March 16 2022

A concussion is a type of traumatic brain injury that interferes with communication processes in the brain. It’s not uncommon for someone to experience a concussion after a car accident, a fall, or even from playing contact sports. 

When the injury is severe enough, post-trauma vision syndrome can develop. Read on as a Washington, DC eye vision therapy optometrist talks about the effects of concussion and post-trauma vision syndrome and how neuro-vision rehabilitation therapy can help.

What Is a Concussion?

A concussion happens when the brain and the inside of the skull collide. This can be the result of:

  • A bump to the head
  • A blow to the head
  • A jolt to the head or body that shakes the head

When the impact is strong enough, it can interfere with the complex connections between the eyes and the brain, causing vision problems.
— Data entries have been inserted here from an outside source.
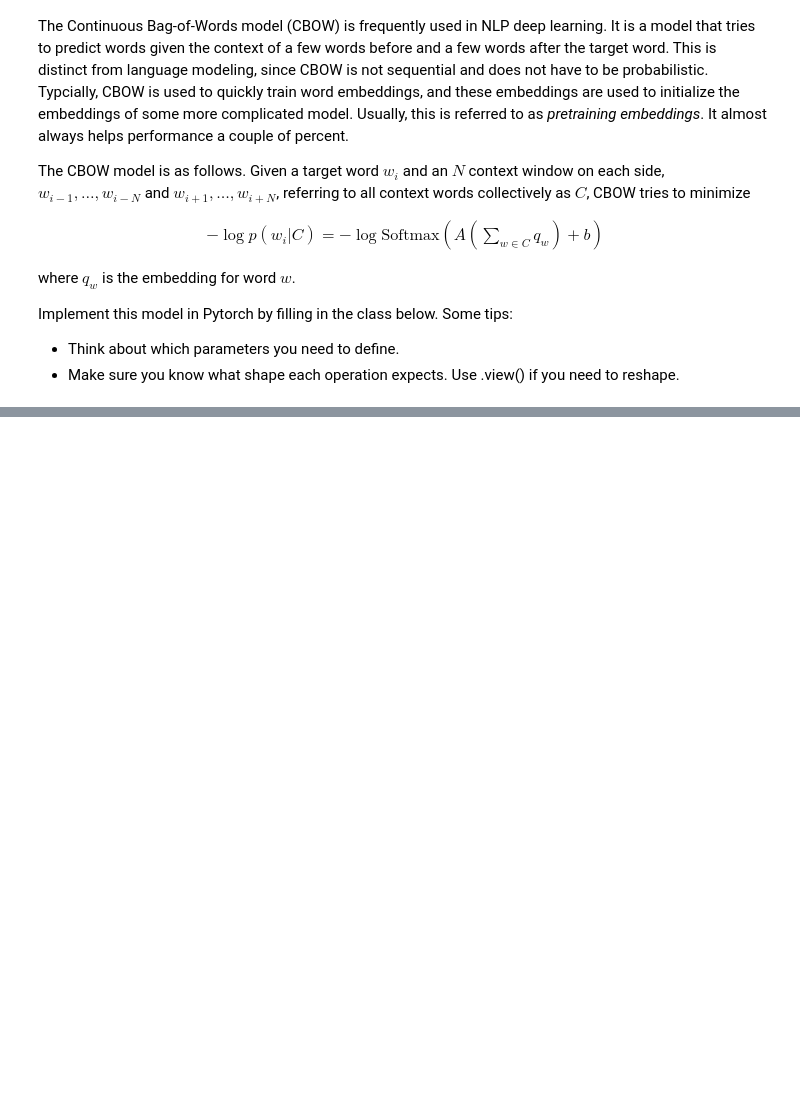
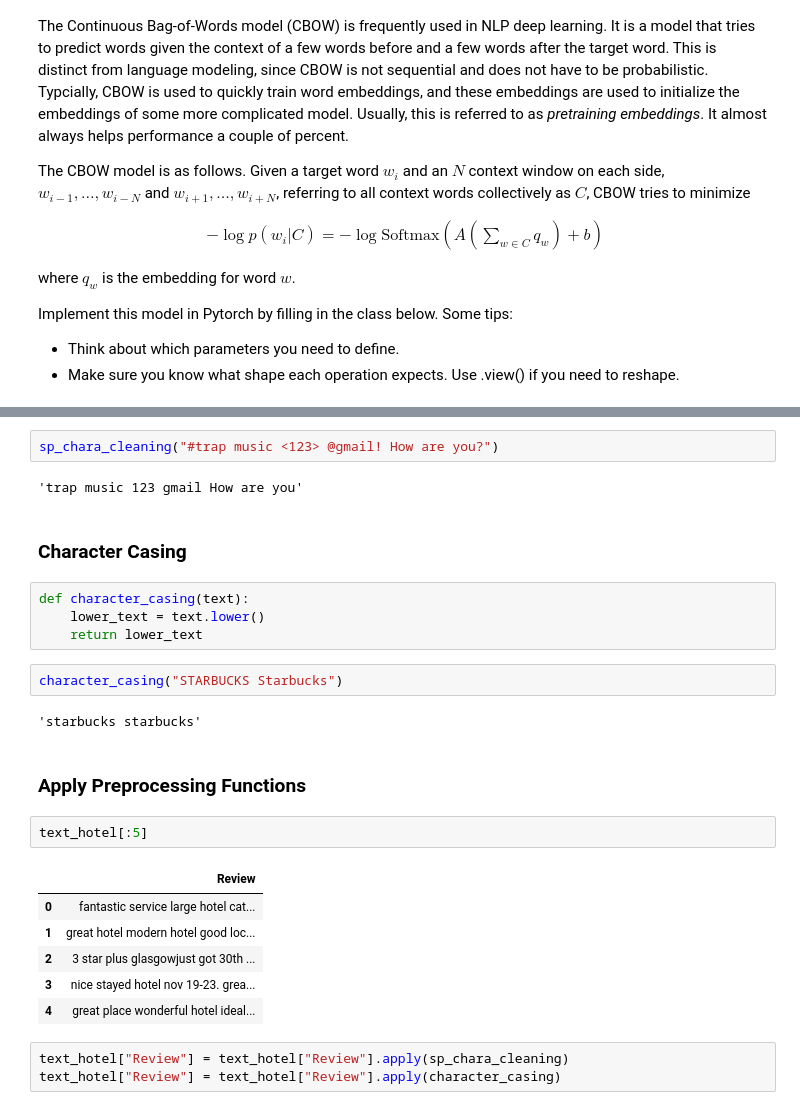
Before and after one commit to nanfang-wuyu/ML4NLP1_UZH, a Jupyter notebook: Assignment 2/word_embeddings_tutorial.ipynb, the cells around one changed output, grey strips where cells are left out. Saved outputs shown, nothing was run; the diff lists cells and outputs as text; blank space fills up the shorter version.

```diff
--- a/Assignment 2/word_embeddings_tutorial.ipynb
+++ b/Assignment 2/word_embeddings_tutorial.ipynb
@@ -332,0 +405,28 @@ make_context_vector(data[0][0], word_to_ix)  # example
+# %%
+sp_chara_cleaning("#trap music <123> @gmail! How are you?")
+# %% [output]
+'trap music 123 gmail How are you'
+# %% [markdown]
+### Character Casing
+# %%
+def character_casing(text):
+    lower_text = text.lower()
+    return lower_text
+# %%
+character_casing("STARBUCKS Starbucks")
+# %% [output]
+'starbucks starbucks'
+# %% [markdown]
+### Apply Preprocessing Functions
+# %%
+text_hotel[:5]
+# %% [output]
+|  | Review |
+| 0 | fantastic service large hotel cat... |
+| 1 | great hotel modern hotel good loc... |
+| 2 | 3 star plus glasgowjust got 30th ... |
+| 3 | nice stayed hotel nov 19-23. grea... |
+| 4 | great place wonderful hotel ideal... |
+# %%
+text_hotel["Review"] = text_hotel["Review"].apply(sp_chara_cleaning)
+text_hotel["Review"] = text_hotel["Review"].apply(character_casing)
```
Also changed, not shown: parts of 31 cells of this notebook, 3 other files.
And while your ability to see clearly can be affected, other critical aspects of vision that regulate eye-brain communications, perception, balance, and coordination may also be impacted by a concussion. 

What Is Post-Trauma Vision Syndrome?

Communications between your brain and your eyes regulate 80 percent of all sensory processing in the body. Post-trauma vision syndrome occurs when something disrupts the brain’s visual system. 

For many people, the words “vision and visual processing” brings to mind things like 20/20 vision, vision clarity, or how clearly your eyes can see. While problems with visual clarity can be a symptom of post-trauma vision syndrome, functional vision problems occur in up to 80 percent of people who experience trauma. 

Unfortunately, standard vision examinations aren’t designed to detect functional vision problems and many people recovering from a concussion don’t receive treatment for this aspect of vision until long after a diagnosis of post-trauma vision syndrome has been made.

Here are just a few ways functional vision issues can disrupt your daily life:

  • Problems with balance and coordination
  • Frequent headaches
  • Double vision
  • Problems with focus and concentration
  • Feelings of depression and/or anxiety
  • Blurry vision
  • Light sensitivity
  • Memory problems
  • Motion sensitivity 

Granted, not all post-concussion symptoms are visual, problems with the brain’s visual system are common for people who’ve experienced traumatic brain injury.

Neuro-Vision Rehabilitation and How It Can Help

Neuro-vision rehabilitation focuses specifically on visual disorders caused by brain injuries or any condition that interferes with the brain’s visual system. The treatment involves in-depth testing that analyzes communications between your brain and your eyes and how your ability to carry out everyday tasks has been affected. 

From there, a customized vision therapy program that addresses your individual treatment needs is developed and implemented. The overall goal of neuro-vision rehabilitation works to redevelop brain-eye communication processes.

If you have more questions or wish to schedule a consultation, please feel free to call our Washington, DC eye vision therapy office today.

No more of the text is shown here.